Pictures excluded, return every entry exactly, please.

───── Information shown

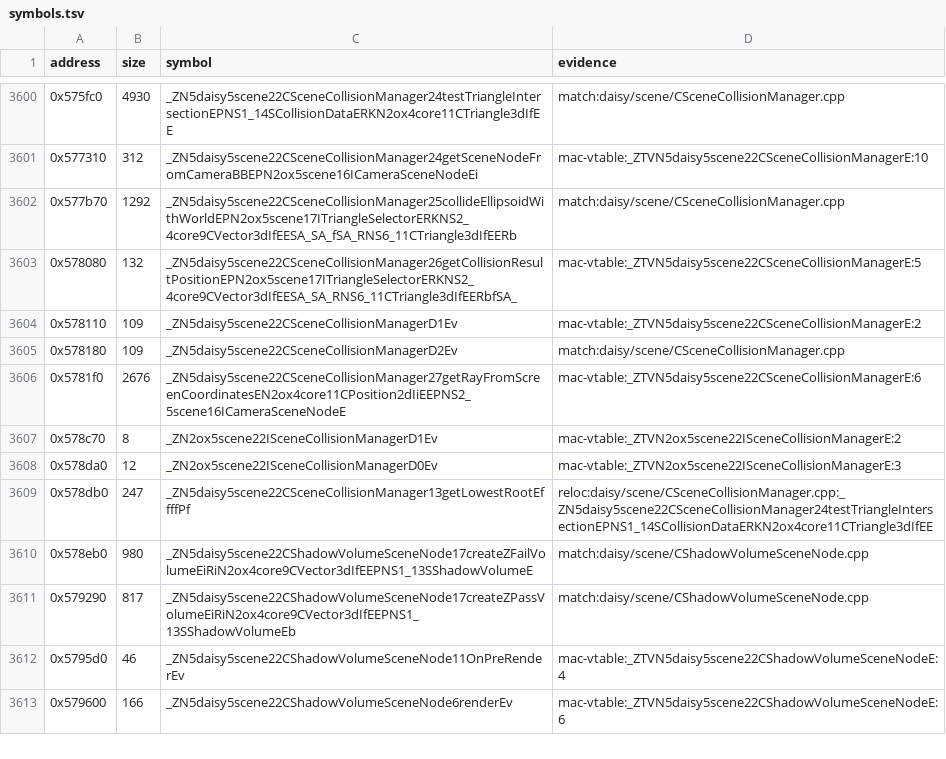
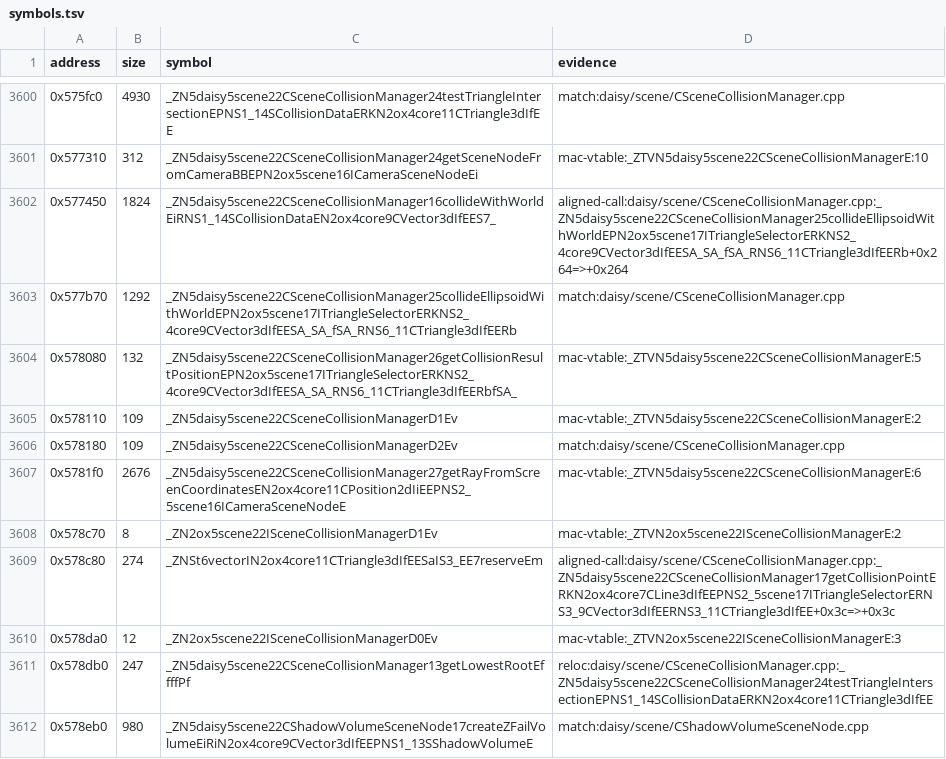
Before and after one commit to wakamex/harvest, a TSV file: config/1.18-linux-amd64/symbols.tsv, drawn as a sheet; only a part is shown, gaps mark what is left out; the shorter side is filled out with more unchanged rows.

Commit message:
fix(scene): name the collision unit's reserve copy and collideWithWorld
6 functions changed: 4 newly matched, 0 worse; data bytes matched: +36 -0

concord learn-calls proved 0x578c80 is
vector<CTriangle3d<float>>::reserve (aligned calls in getCollisionPoint)
and named collideWithWorld's address from its aligned call in
collideEllipsoidWithWorld.

```diff
--- a/config/1.18-linux-amd64/symbols.tsv
+++ b/config/1.18-linux-amd64/symbols.tsv
@@ -3601,2 +3601,3 @@ address	size	symbol	evidence
 0x577310	312	_ZN5daisy5scene22CSceneCollisionManager24getSceneNodeFromCameraBBEPN2ox5scene16ICameraSceneNodeEi	mac-vtable:_ZTVN5daisy5scene22CSceneCollisionManagerE:10
+0x577450	1824	_ZN5daisy5scene22CSceneCollisionManager16collideWithWorldEiRNS1_14SCollisionDataEN2ox4core9CVector3dIfEES7_	aligned-call:daisy/scene/CSceneCollisionManager.cpp:_ZN5daisy5scene22CSceneCollisionManager25collideEllipsoidWithWorldEPN2ox5scene17ITriangleSelectorERKNS2_4core9CVector3dIfEESA_SA_fSA_RNS6_11CTriangle3dIfEERb+0x264=>+0x264
 0x577b70	1292	_ZN5daisy5scene22CSceneCollisionManager25collideEllipsoidWithWorldEPN2ox5scene17ITriangleSelectorERKNS2_4core9CVector3dIfEESA_SA_fSA_RNS6_11CTriangle3dIfEERb	match:daisy/scene/CSceneCollisionManager.cpp
@@ -3607,2 +3608,3 @@ address	size	symbol	evidence
 0x578c70	8	_ZN2ox5scene22ISceneCollisionManagerD1Ev	mac-vtable:_ZTVN2ox5scene22ISceneCollisionManagerE:2
+0x578c80	274	_ZNSt6vectorIN2ox4core11CTriangle3dIfEESaIS3_EE7reserveEm	aligned-call:daisy/scene/CSceneCollisionManager.cpp:_ZN5daisy5scene22CSceneCollisionManager17getCollisionPointERKN2ox4core7CLine3dIfEEPNS2_5scene17ITriangleSelectorERNS3_9CVector3dIfEERNS3_11CTriangle3dIfEE+0x3c=>+0x3c
 0x578da0	12	_ZN2ox5scene22ISceneCollisionManagerD0Ev	mac-vtable:_ZTVN2ox5scene22ISceneCollisionManagerE:3
```
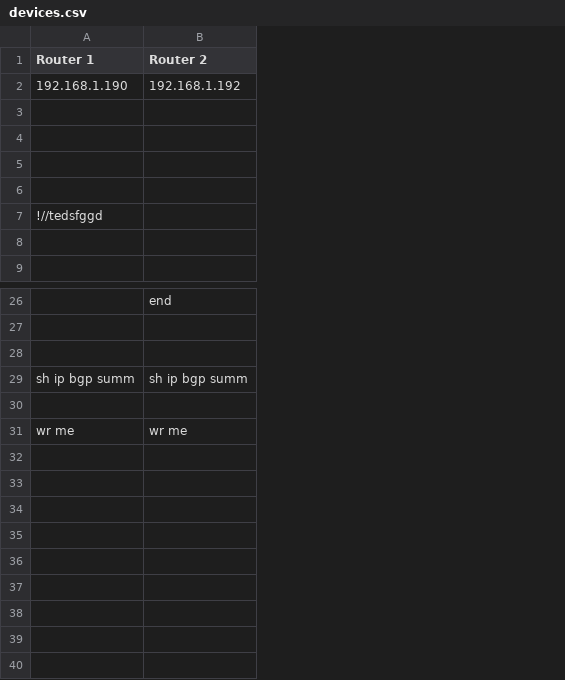
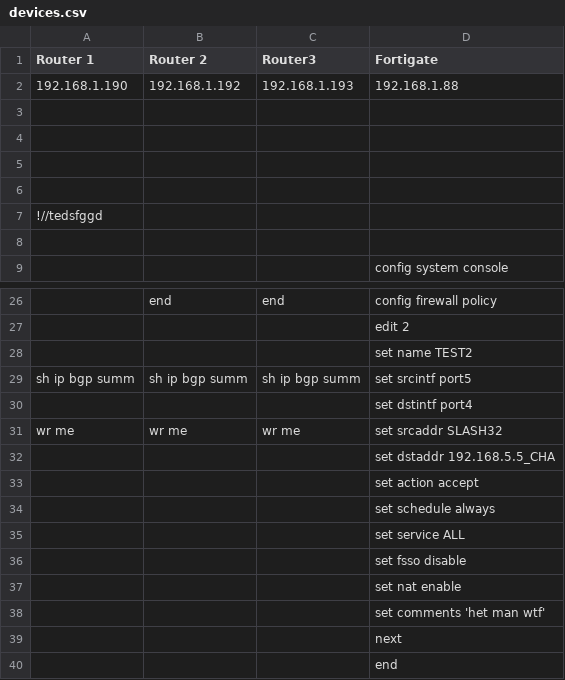
Before and after one commit to clarson00/NetAutomation-SSHNetworkDeviceConfigurationTool, a CSV file: devices.csv, drawn as a sheet; only a part is shown, gaps mark what is left out; the diff names each change by its address in the sheet, - before the commit and + after, or states it on an @@ line.

Commit message:
Reversion system complete

```diff
--- a/devices.csv
+++ b/devices.csv
+column C (Router3), row 2: 192.168.1.193; rows 26-31: end |  |  | sh ip bgp summ |  | wr me
+column D (Fortigate), rows 2-9: 192.168.1.88 |  |  |  |  |  |  | config system console; rows 26-31: config firewall policy | edit 2 | set name TEST2 | set srcintf port5 | set dstintf port4 | set srcaddr SLASH32
+row 32:  |  |  | set dstaddr 192.168.5.5_CHA
+row 33:  |  |  | set action accept
+row 34:  |  |  | set schedule always
+row 35:  |  |  | set service ALL
+row 36:  |  |  | set fsso disable
+row 37:  |  |  | set nat enable
+row 38:  |  |  | set comments 'het man wtf'
+row 39:  |  |  | next
+row 40:  |  |  | end
```
Also changed, not shown: 1 other file.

──────────

Exercise response:
Before and after one commit to wakamex/harvest, a TSV file: config/1.18-linux-amd64/symbols.tsv, drawn as a sheet; only a part is shown, gaps mark what is left out; the shorter side is filled out with more unchanged rows.

Commit message:
fix(scene): name the collision unit's reserve copy and collideWithWorld
6 functions changed: 4 newly matched, 0 worse; data bytes matched: +36 -0

concord learn-calls proved 0x578c80 is
vector<CTriangle3d<float>>::reserve (aligned calls in getCollisionPoint)
and named collideWithWorld's address from its aligned call in
collideEllipsoidWithWorld.

```diff
--- a/config/1.18-linux-amd64/symbols.tsv
+++ b/config/1.18-linux-amd64/symbols.tsv
@@ -3601,2 +3601,3 @@ address	size	symbol	evidence
 0x577310	312	_ZN5daisy5scene22CSceneCollisionManager24getSceneNodeFromCameraBBEPN2ox5scene16ICameraSceneNodeEi	mac-vtable:_ZTVN5daisy5scene22CSceneCollisionManagerE:10
+0x577450	1824	_ZN5daisy5scene22CSceneCollisionManager16collideWithWorldEiRNS1_14SCollisionDataEN2ox4core9CVector3dIfEES7_	aligned-call:daisy/scene/CSceneCollisionManager.cpp:_ZN5daisy5scene22CSceneCollisionManager25collideEllipsoidWithWorldEPN2ox5scene17ITriangleSelectorERKNS2_4core9CVector3dIfEESA_SA_fSA_RNS6_11CTriangle3dIfEERb+0x264=>+0x264
 0x577b70	1292	_ZN5daisy5scene22CSceneCollisionManager25collideEllipsoidWithWorldEPN2ox5scene17ITriangleSelectorERKNS2_4core9CVector3dIfEESA_SA_fSA_RNS6_11CTriangle3dIfEERb	match:daisy/scene/CSceneCollisionManager.cpp
@@ -3607,2 +3608,3 @@ address	size	symbol	evidence
 0x578c70	8	_ZN2ox5scene22ISceneCollisionManagerD1Ev	mac-vtable:_ZTVN2ox5scene22ISceneCollisionManagerE:2
+0x578c80	274	_ZNSt6vectorIN2ox4core11CTriangle3dIfEESaIS3_EE7reserveEm	aligned-call:daisy/scene/CSceneCollisionManager.cpp:_ZN5daisy5scene22CSceneCollisionManager17getCollisionPointERKN2ox4core7CLine3dIfEEPNS2_5scene17ITriangleSelectorERNS3_9CVector3dIfEERNS3_11CTriangle3dIfEE+0x3c=>+0x3c
 0x578da0	12	_ZN2ox5scene22ISceneCollisionManagerD0Ev	mac-vtable:_ZTVN2ox5scene22ISceneCollisionManagerE:3
```
Before and after one commit to clarson00/NetAutomation-SSHNetworkDeviceConfigurationTool, a CSV file: devices.csv, drawn as a sheet; only a part is shown, gaps mark what is left out; the diff names each change by its address in the sheet, - before the commit and + after, or states it on an @@ line.

Commit message:
Reversion system complete

```diff
--- a/devices.csv
+++ b/devices.csv
+column C (Router3), row 2: 192.168.1.193; rows 26-31: end |  |  | sh ip bgp summ |  | wr me
+column D (Fortigate), rows 2-9: 192.168.1.88 |  |  |  |  |  |  | config system console; rows 26-31: config firewall policy | edit 2 | set name TEST2 | set srcintf port5 | set dstintf port4 | set srcaddr SLASH32
+row 32:  |  |  | set dstaddr 192.168.5.5_CHA
+row 33:  |  |  | set action accept
+row 34:  |  |  | set schedule always
+row 35:  |  |  | set service ALL
+row 36:  |  |  | set fsso disable
+row 37:  |  |  | set nat enable
+row 38:  |  |  | set comments 'het man wtf'
+row 39:  |  |  | next
+row 40:  |  |  | end
```
Also changed, not shown: 1 other file.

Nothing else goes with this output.